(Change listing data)
┏━━

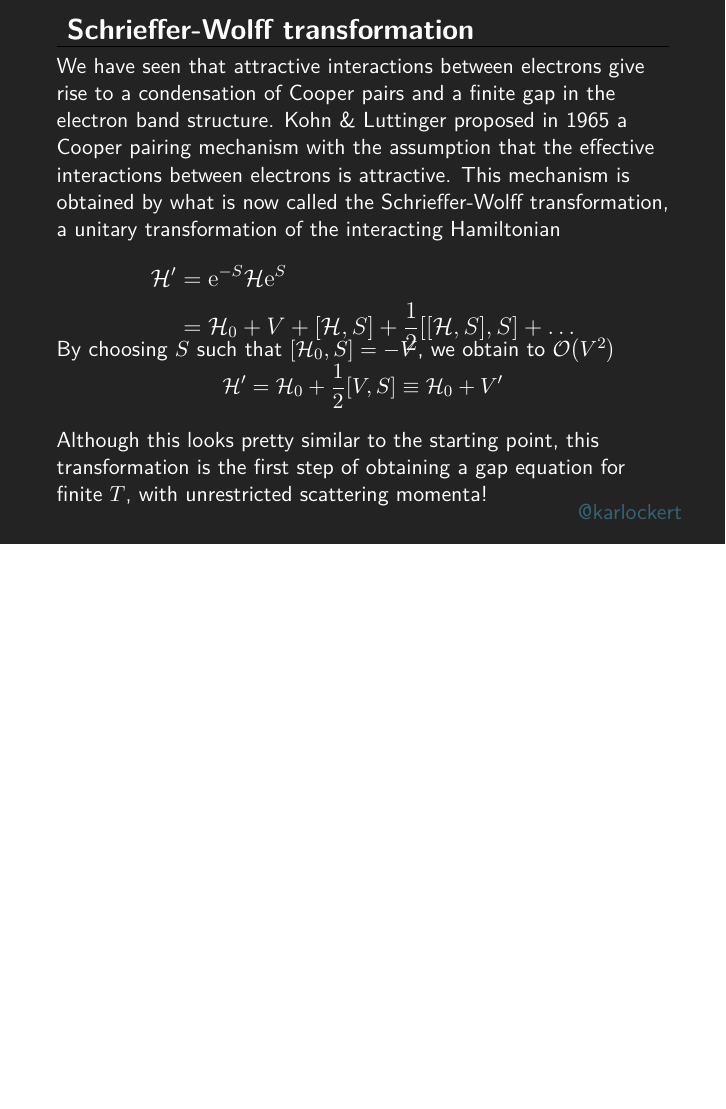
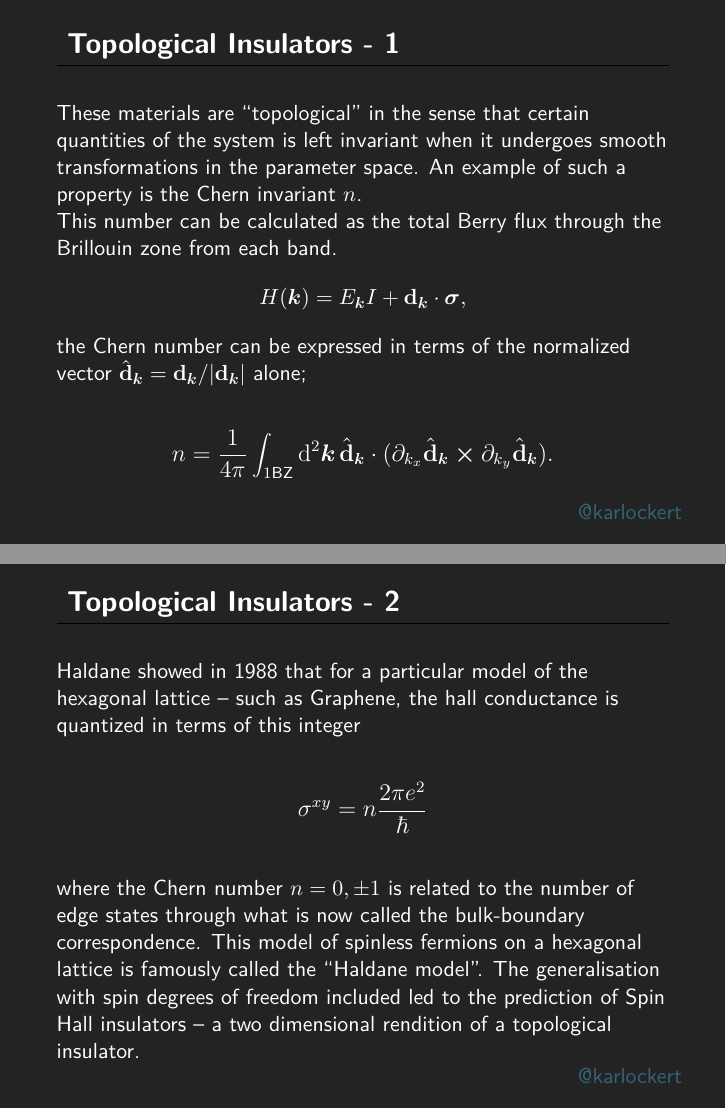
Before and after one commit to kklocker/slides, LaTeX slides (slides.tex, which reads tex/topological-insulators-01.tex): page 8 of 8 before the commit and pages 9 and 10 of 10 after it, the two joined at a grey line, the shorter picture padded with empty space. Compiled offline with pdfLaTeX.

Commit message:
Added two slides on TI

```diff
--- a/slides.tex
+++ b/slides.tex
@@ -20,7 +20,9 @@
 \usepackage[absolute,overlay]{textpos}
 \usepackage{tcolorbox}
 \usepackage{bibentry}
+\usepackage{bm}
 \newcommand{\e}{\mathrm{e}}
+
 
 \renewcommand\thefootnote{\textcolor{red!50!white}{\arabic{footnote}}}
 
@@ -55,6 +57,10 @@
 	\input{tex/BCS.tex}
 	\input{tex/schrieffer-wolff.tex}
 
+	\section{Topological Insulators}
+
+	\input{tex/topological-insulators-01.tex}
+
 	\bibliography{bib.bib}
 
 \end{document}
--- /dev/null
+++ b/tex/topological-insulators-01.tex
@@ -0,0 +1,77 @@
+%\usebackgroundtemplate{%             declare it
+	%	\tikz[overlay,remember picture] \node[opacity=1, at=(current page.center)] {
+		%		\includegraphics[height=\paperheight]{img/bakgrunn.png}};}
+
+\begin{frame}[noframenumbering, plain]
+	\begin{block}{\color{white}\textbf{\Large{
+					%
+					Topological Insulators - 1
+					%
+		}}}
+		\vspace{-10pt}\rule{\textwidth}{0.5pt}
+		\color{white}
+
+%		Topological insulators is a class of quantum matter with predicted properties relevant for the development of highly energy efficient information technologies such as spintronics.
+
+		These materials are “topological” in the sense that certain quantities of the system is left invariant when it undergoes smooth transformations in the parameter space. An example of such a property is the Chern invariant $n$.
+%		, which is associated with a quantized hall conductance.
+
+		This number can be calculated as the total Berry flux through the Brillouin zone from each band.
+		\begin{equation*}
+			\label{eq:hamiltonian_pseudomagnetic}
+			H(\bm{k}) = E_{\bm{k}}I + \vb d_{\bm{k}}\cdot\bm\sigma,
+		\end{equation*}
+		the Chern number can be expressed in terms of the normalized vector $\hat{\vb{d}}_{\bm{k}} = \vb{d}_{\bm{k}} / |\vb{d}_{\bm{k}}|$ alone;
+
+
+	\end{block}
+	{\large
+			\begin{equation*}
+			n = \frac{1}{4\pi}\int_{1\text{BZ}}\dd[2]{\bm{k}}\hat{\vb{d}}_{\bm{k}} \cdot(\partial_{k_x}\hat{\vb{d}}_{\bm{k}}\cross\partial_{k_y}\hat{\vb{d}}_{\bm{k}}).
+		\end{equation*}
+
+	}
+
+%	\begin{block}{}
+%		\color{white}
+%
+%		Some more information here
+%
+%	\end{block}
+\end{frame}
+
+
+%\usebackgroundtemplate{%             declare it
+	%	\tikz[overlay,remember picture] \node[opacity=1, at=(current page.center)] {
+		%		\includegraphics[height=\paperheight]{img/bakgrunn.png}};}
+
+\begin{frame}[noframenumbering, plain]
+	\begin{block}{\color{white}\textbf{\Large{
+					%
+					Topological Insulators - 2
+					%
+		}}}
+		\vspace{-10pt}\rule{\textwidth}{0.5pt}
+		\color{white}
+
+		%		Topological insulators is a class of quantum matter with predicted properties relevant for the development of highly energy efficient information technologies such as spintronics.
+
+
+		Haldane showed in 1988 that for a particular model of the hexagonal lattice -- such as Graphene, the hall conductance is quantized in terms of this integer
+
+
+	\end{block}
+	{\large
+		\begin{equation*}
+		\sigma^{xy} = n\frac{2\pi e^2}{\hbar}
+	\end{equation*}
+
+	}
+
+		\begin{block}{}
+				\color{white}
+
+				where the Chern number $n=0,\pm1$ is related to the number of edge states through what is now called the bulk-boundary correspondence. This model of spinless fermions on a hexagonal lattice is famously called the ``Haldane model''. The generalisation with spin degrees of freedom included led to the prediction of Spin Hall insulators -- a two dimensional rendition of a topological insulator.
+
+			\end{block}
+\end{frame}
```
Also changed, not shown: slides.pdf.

┗━━

This exercise calls for a verbatim output of the entries, pictures omitted.

* [Output for this exercise]:
Before and after one commit to kklocker/slides, LaTeX slides (slides.tex, which reads tex/topological-insulators-01.tex): page 8 of 8 before the commit and pages 9 and 10 of 10 after it, the two joined at a grey line, the shorter picture padded with empty space. Compiled offline with pdfLaTeX.

Commit message:
Added two slides on TI

```diff
--- a/slides.tex
+++ b/slides.tex
@@ -20,7 +20,9 @@
 \usepackage[absolute,overlay]{textpos}
 \usepackage{tcolorbox}
 \usepackage{bibentry}
+\usepackage{bm}
 \newcommand{\e}{\mathrm{e}}
+
 
 \renewcommand\thefootnote{\textcolor{red!50!white}{\arabic{footnote}}}
 
@@ -55,6 +57,10 @@
 	\input{tex/BCS.tex}
 	\input{tex/schrieffer-wolff.tex}
 
+	\section{Topological Insulators}
+
+	\input{tex/topological-insulators-01.tex}
+
 	\bibliography{bib.bib}
 
 \end{document}
--- /dev/null
+++ b/tex/topological-insulators-01.tex
@@ -0,0 +1,77 @@
+%\usebackgroundtemplate{%             declare it
+	%	\tikz[overlay,remember picture] \node[opacity=1, at=(current page.center)] {
+		%		\includegraphics[height=\paperheight]{img/bakgrunn.png}};}
+
+\begin{frame}[noframenumbering, plain]
+	\begin{block}{\color{white}\textbf{\Large{
+					%
+					Topological Insulators - 1
+					%
+		}}}
+		\vspace{-10pt}\rule{\textwidth}{0.5pt}
+		\color{white}
+
+%		Topological insulators is a class of quantum matter with predicted properties relevant for the development of highly energy efficient information technologies such as spintronics.
+
+		These materials are “topological” in the sense that certain quantities of the system is left invariant when it undergoes smooth transformations in the parameter space. An example of such a property is the Chern invariant $n$.
+%		, which is associated with a quantized hall conductance.
+
+		This number can be calculated as the total Berry flux through the Brillouin zone from each band.
+		\begin{equation*}
+			\label{eq:hamiltonian_pseudomagnetic}
+			H(\bm{k}) = E_{\bm{k}}I + \vb d_{\bm{k}}\cdot\bm\sigma,
+		\end{equation*}
+		the Chern number can be expressed in terms of the normalized vector $\hat{\vb{d}}_{\bm{k}} = \vb{d}_{\bm{k}} / |\vb{d}_{\bm{k}}|$ alone;
+
+
+	\end{block}
+	{\large
+			\begin{equation*}
+			n = \frac{1}{4\pi}\int_{1\text{BZ}}\dd[2]{\bm{k}}\hat{\vb{d}}_{\bm{k}} \cdot(\partial_{k_x}\hat{\vb{d}}_{\bm{k}}\cross\partial_{k_y}\hat{\vb{d}}_{\bm{k}}).
+		\end{equation*}
+
+	}
+
+%	\begin{block}{}
+%		\color{white}
+%
+%		Some more information here
+%
+%	\end{block}
+\end{frame}
+
+
+%\usebackgroundtemplate{%             declare it
+	%	\tikz[overlay,remember picture] \node[opacity=1, at=(current page.center)] {
+		%		\includegraphics[height=\paperheight]{img/bakgrunn.png}};}
+
+\begin{frame}[noframenumbering, plain]
+	\begin{block}{\color{white}\textbf{\Large{
+					%
+					Topological Insulators - 2
+					%
+		}}}
+		\vspace{-10pt}\rule{\textwidth}{0.5pt}
+		\color{white}
+
+		%		Topological insulators is a class of quantum matter with predicted properties relevant for the development of highly energy efficient information technologies such as spintronics.
+
+
+		Haldane showed in 1988 that for a particular model of the hexagonal lattice -- such as Graphene, the hall conductance is quantized in terms of this integer
+
+
+	\end{block}
+	{\large
+		\begin{equation*}
+		\sigma^{xy} = n\frac{2\pi e^2}{\hbar}
+	\end{equation*}
+
+	}
+
+		\begin{block}{}
+				\color{white}
+
+				where the Chern number $n=0,\pm1$ is related to the number of edge states through what is now called the bulk-boundary correspondence. This model of spinless fermions on a hexagonal lattice is famously called the ``Haldane model''. The generalisation with spin degrees of freedom included led to the prediction of Spin Hall insulators -- a two dimensional rendition of a topological insulator.
+
+			\end{block}
+\end{frame}
```
Also changed, not shown: slides.pdf.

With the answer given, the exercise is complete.